Tokyo based painter Yugo Kohrogi sees life through a unique filter. His exhibition “Ripple”, now on view at Cashi gallery in Tokyo, presents interpretations of the female form with a ripple effect. Kohrogi’s images undulate with an invisible energy that changes from piece to piece. Looking through broken glass or a watery surface might distort an image differently, and it’s these subtle differences that Kohrogi observes.

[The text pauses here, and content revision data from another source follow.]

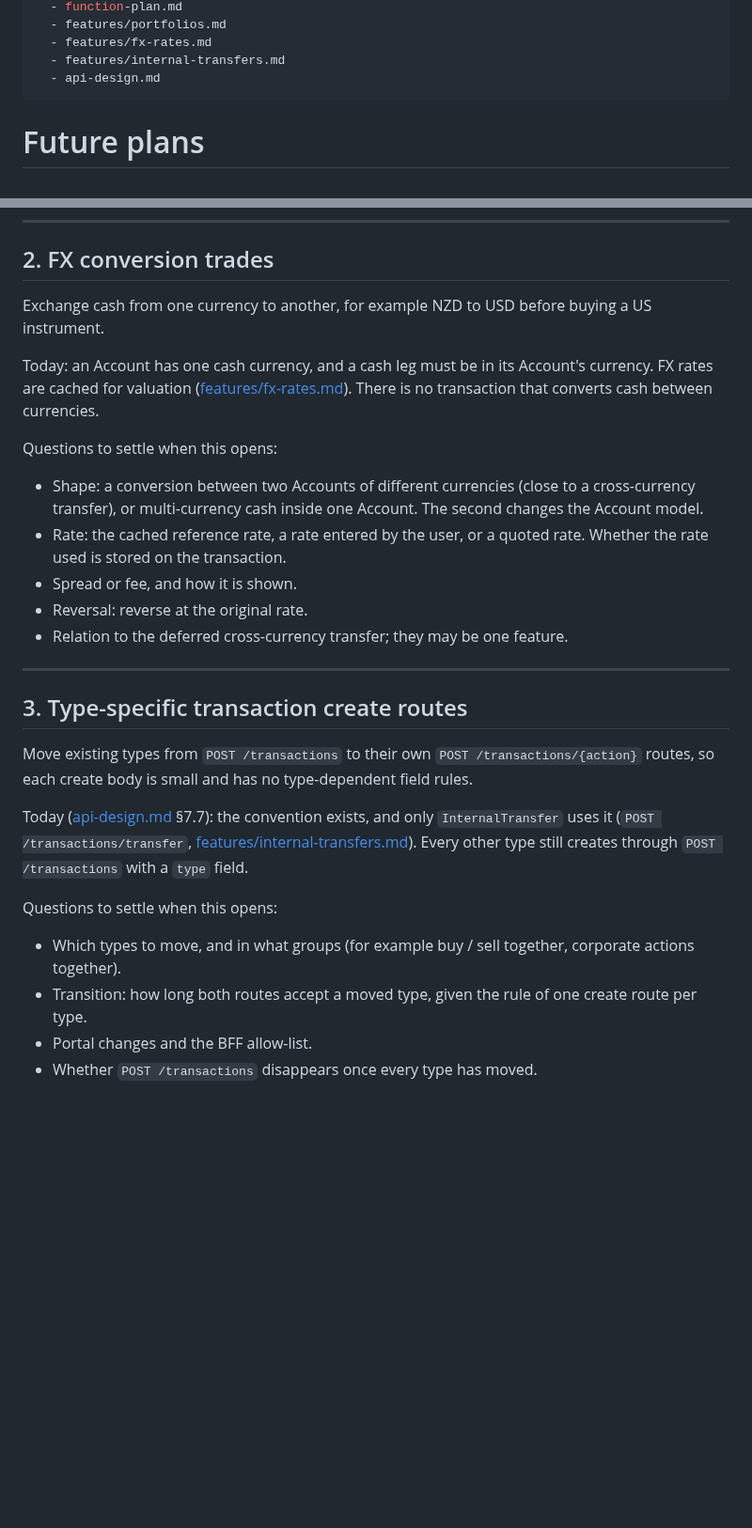
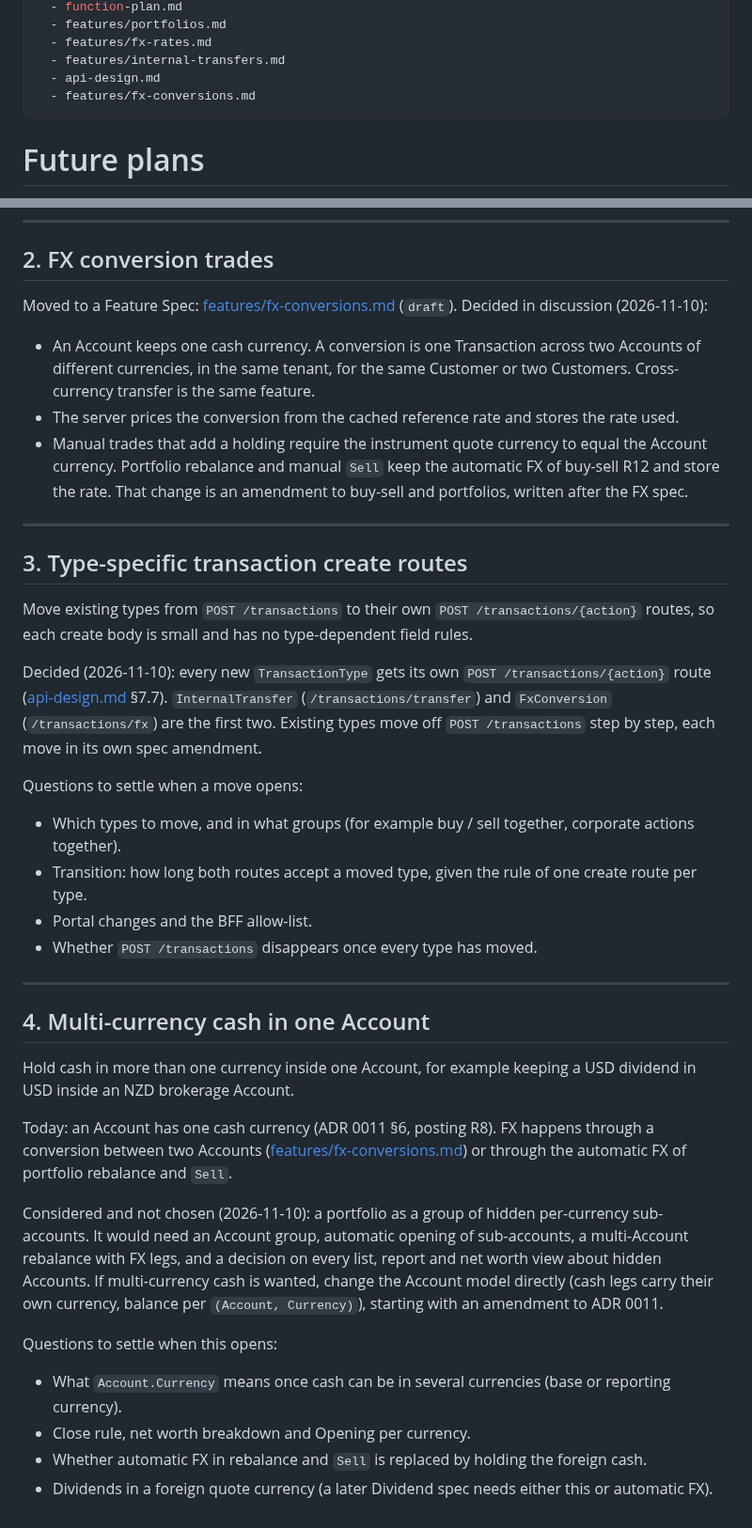
Before and after one commit to louis297/MyWealthV2, a Markdown page: docs/future-plans.md, 2 parts joined by grey strips. Shown at 94% size. Drawn GitHub-style; blank space fills up the shorter version.

Commit message:
Record FX conversion decisions and per-type create route direction
Co-Authored-By: Claude Opus 5.5 <noreply@anthropic.com>

```diff
--- a/docs/future-plans.md
+++ b/docs/future-plans.md
@@ -11,6 +11,7 @@ related:
   - features/fx-rates.md
   - features/internal-transfers.md
   - api-design.md
+  - features/fx-conversions.md
 ---
 
 # Future plans
@@ -38,17 +39,11 @@ Questions to settle when this opens:
 
 ## 2. FX conversion trades
 
-Exchange cash from one currency to another, for example NZD to USD before buying a US instrument.
+Moved to a Feature Spec: [features/fx-conversions.md](features/fx-conversions.md) (`draft`). Decided in discussion (2026-11-10):
 
-Today: an Account has one cash currency, and a cash leg must be in its Account's currency. FX rates are cached for valuation ([features/fx-rates.md](features/fx-rates.md)). There is no transaction that converts cash between currencies.
-
-Questions to settle when this opens:
-
-- Shape: a conversion between two Accounts of different currencies (close to a cross-currency transfer), or multi-currency cash inside one Account. The second changes the Account model.
-- Rate: the cached reference rate, a rate entered by the user, or a quoted rate. Whether the rate used is stored on the transaction.
-- Spread or fee, and how it is shown.
-- Reversal: reverse at the original rate.
-- Relation to the deferred cross-currency transfer; they may be one feature.
+- An Account keeps one cash currency. A conversion is one Transaction across two Accounts of different currencies, in the same tenant, for the same Customer or two Customers. Cross-currency transfer is the same feature.
+- The server prices the conversion from the cached reference rate and stores the rate used.
+- Manual trades that add a holding require the instrument quote currency to equal the Account currency. Portfolio rebalance and manual `Sell` keep the automatic FX of buy-sell R12 and store the rate. That change is an amendment to buy-sell and portfolios, written after the FX spec.
 
 ---
 
@@ -56,11 +51,28 @@ Questions to settle when this opens:
 
 Move existing types from `POST /transactions` to their own `POST /transactions/{action}` routes, so each create body is small and has no type-dependent field rules.
 
-Today ([api-design.md](api-design.md) §7.7): the convention exists, and only `InternalTransfer` uses it (`POST /transactions/transfer`, [features/internal-transfers.md](features/internal-transfers.md)). Every other type still creates through `POST /transactions` with a `type` field.
+Decided (2026-11-10): every new `TransactionType` gets its own `POST /transactions/{action}` route ([api-design.md](api-design.md) §7.7). `InternalTransfer` (`/transactions/transfer`) and `FxConversion` (`/transactions/fx`) are the first two. Existing types move off `POST /transactions` step by step, each move in its own spec amendment.
 
-Questions to settle when this opens:
+Questions to settle when a move opens:
 
 - Which types to move, and in what groups (for example buy / sell together, corporate actions together).
 - Transition: how long both routes accept a moved type, given the rule of one create route per type.
 - Portal changes and the BFF allow-list.
 - Whether `POST /transactions` disappears once every type has moved.
+
+---
+
+## 4. Multi-currency cash in one Account
+
+Hold cash in more than one currency inside one Account, for example keeping a USD dividend in USD inside an NZD brokerage Account.
+
+Today: an Account has one cash currency (ADR 0011 §6, posting R8). FX happens through a conversion between two Accounts ([features/fx-conversions.md](features/fx-conversions.md)) or through the automatic FX of portfolio rebalance and `Sell`.
+
+Considered and not chosen (2026-11-10): a portfolio as a group of hidden per-currency sub-accounts. It would need an Account group, automatic opening of sub-accounts, a multi-Account rebalance with FX legs, and a decision on every list, report and net worth view about hidden Accounts. If multi-currency cash is wanted, change the Account model directly (cash legs carry their own currency, balance per `(Account, Currency)`), starting with an amendment to ADR 0011.
+
+Questions to settle when this opens:
+
+- What `Account.Currency` means once cash can be in several currencies (base or reporting currency).
+- Close rule, net worth breakdown and Opening per currency.
+- Whether automatic FX in rebalance and `Sell` is replaced by holding the foreign cash.
+- Dividends in a foreign quote currency (a later Dividend spec needs either this or automatic FX).
```
Also changed, not shown: docs/api-design.md (+2 -2 lines).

Tokyo-based teamLab is a group of 9 creators- artists, video, sound designers, and programmers- who transform spaces with their interactive installations. Their most recent installation “Flowers and People – Gold and Dark” is now on view at the Japan Society in New York. It is part of a larger exhibition that includes works by Manabu Ikeda and Hisashi Tenmyouya, their “Garden of Unearthly Delights”. A monster tsunami has just uprooted a major city. teamLab’s contribution represents a perpetual blooming and withering of life.
Japanese artist Yasuto Sasada, just 27 years old, has already made a name for himself in the modern art and fashion world, through his collaborations with Yohji Yamamoto. Sasada has his own visual language that combines cultural traditions with the future. His detailed pen drawings of creatures mix motifs from modern technology and religion. Their black and white tonality, achieved with a thin 0.3mm pen, is harshly contrasted against bright pink, blue, and green backgrounds. He’s created a new form of painting that juxtaposes old and contemporary ideas, taking us into an entirely new dimension.